DATA TO USE Block Start

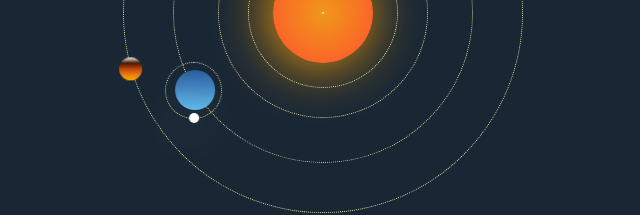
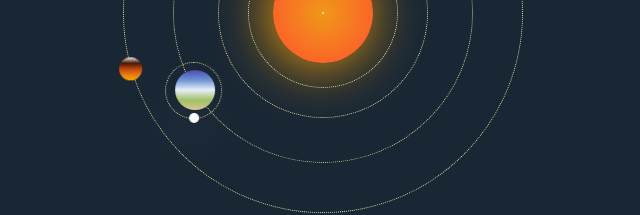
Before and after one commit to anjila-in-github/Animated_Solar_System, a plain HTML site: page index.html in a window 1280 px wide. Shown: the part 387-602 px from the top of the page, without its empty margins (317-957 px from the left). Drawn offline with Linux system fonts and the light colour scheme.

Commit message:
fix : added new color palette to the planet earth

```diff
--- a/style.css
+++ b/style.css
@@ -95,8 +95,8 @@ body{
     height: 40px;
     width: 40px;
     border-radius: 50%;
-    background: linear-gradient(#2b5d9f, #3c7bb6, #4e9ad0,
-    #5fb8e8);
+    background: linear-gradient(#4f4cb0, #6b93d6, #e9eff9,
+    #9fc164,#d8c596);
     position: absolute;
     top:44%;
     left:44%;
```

DATA TO USE Block End
DATA TO USE Block Start

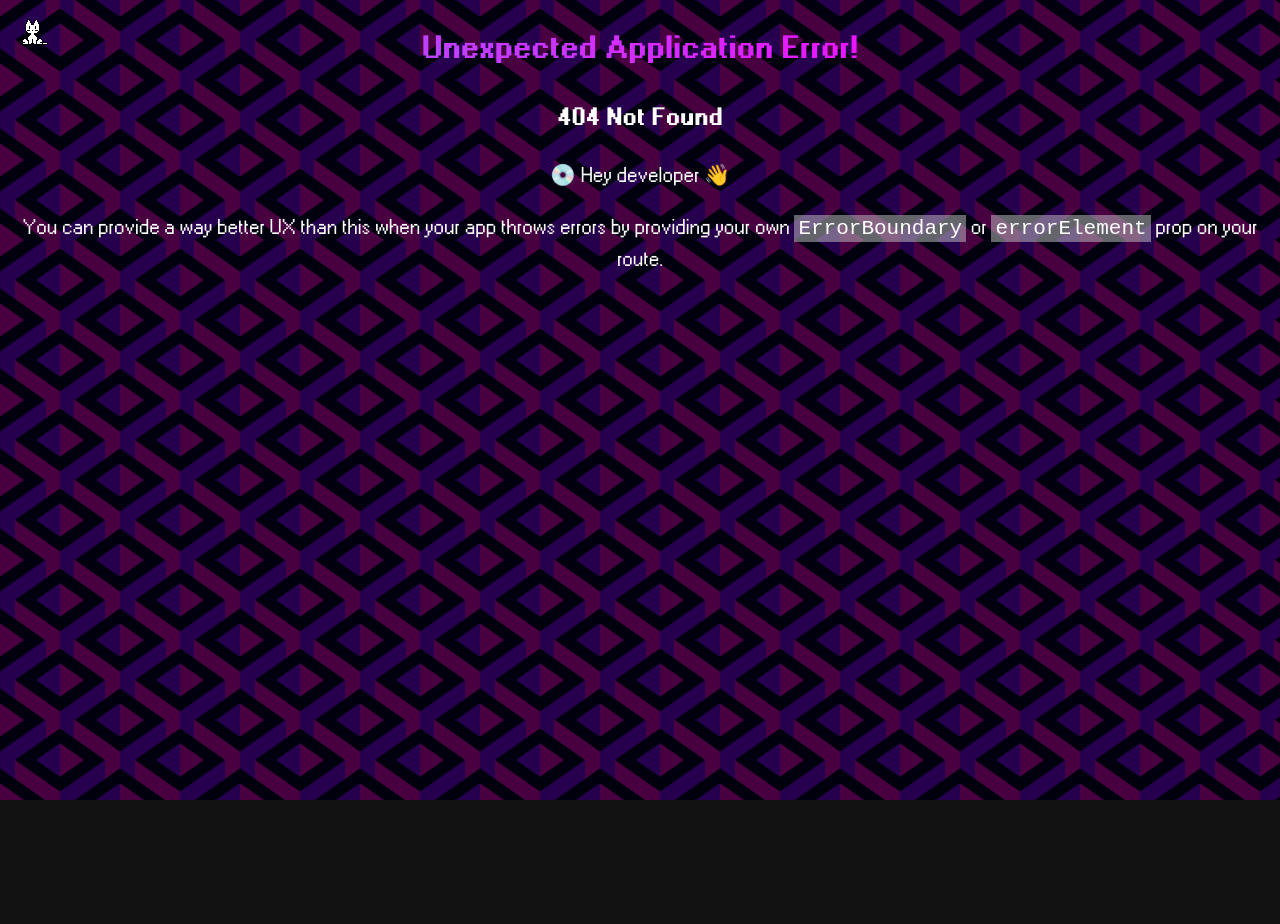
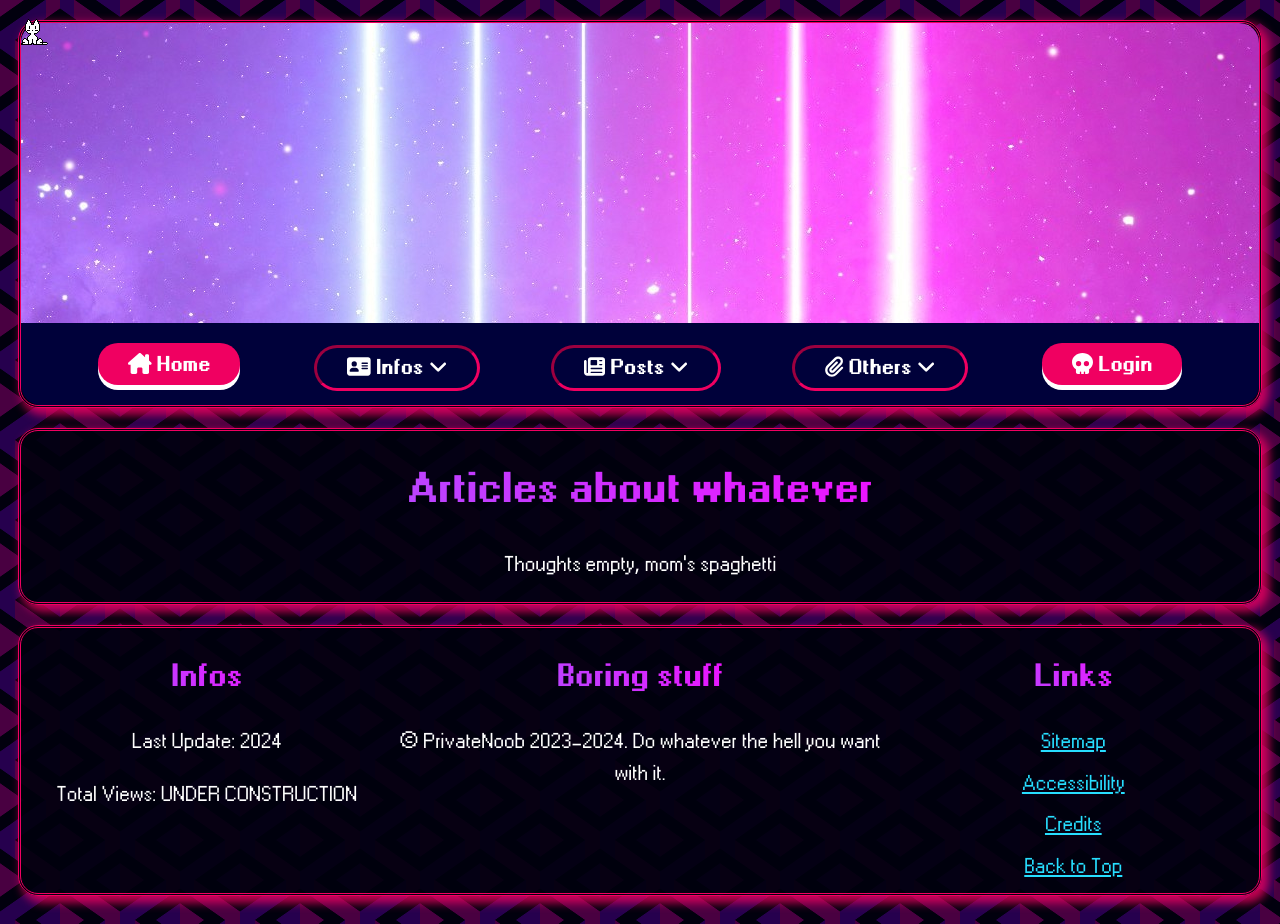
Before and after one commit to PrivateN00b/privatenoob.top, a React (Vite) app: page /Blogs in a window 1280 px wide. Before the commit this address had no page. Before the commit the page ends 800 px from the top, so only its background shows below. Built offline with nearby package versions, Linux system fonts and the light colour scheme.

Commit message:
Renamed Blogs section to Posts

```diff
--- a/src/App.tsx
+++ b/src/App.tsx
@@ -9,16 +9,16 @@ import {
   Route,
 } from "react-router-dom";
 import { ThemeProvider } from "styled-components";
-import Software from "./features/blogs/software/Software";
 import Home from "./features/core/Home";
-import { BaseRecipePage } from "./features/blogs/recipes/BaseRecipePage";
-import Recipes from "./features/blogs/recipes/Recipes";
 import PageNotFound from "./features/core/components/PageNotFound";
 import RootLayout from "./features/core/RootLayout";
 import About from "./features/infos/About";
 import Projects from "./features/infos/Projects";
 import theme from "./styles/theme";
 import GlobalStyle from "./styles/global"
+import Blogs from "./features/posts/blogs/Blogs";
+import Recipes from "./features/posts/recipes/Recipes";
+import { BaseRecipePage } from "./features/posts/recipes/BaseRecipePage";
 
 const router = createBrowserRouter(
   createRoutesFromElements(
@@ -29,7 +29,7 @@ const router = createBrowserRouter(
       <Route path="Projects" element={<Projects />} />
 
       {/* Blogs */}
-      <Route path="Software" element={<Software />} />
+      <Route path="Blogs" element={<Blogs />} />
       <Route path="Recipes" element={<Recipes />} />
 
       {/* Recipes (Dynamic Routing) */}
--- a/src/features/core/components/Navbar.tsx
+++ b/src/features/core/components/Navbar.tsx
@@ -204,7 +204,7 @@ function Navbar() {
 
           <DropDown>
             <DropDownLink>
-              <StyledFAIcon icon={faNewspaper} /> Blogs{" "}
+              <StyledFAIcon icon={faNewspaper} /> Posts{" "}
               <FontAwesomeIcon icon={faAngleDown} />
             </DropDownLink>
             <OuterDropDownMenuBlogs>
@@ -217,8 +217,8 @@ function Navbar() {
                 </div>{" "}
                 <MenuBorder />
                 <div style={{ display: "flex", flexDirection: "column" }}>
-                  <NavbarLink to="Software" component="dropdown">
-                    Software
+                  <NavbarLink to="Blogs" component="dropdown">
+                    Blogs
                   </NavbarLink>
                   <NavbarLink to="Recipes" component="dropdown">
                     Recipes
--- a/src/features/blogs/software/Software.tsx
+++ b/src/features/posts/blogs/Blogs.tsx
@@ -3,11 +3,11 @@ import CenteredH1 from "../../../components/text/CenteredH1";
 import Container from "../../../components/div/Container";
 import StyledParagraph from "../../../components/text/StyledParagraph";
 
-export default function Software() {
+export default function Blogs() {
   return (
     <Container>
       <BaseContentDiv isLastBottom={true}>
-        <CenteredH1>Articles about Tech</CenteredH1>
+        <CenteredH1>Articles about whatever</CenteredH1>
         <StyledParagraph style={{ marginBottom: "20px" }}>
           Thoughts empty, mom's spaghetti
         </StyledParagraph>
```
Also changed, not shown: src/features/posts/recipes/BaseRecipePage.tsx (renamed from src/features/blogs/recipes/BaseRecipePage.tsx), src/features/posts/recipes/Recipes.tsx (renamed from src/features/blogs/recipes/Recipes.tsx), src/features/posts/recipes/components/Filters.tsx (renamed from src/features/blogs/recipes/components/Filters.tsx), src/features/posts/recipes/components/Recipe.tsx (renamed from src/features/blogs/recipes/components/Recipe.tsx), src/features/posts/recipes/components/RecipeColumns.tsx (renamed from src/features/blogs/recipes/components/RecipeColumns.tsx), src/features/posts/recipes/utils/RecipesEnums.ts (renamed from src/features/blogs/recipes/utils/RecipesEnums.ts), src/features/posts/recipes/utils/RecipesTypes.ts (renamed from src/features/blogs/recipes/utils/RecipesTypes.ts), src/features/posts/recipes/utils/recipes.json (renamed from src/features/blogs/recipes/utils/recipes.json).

DATA TO USE Block End

## PROBLEM STATEMENT
If a line in the data above holds the string "icon", report that line.

## OUTPUT BELOW
-              <StyledFAIcon icon={faNewspaper} /> Blogs{" "}
+              <StyledFAIcon icon={faNewspaper} /> Posts{" "}
               <FontAwesomeIcon icon={faAngleDown} />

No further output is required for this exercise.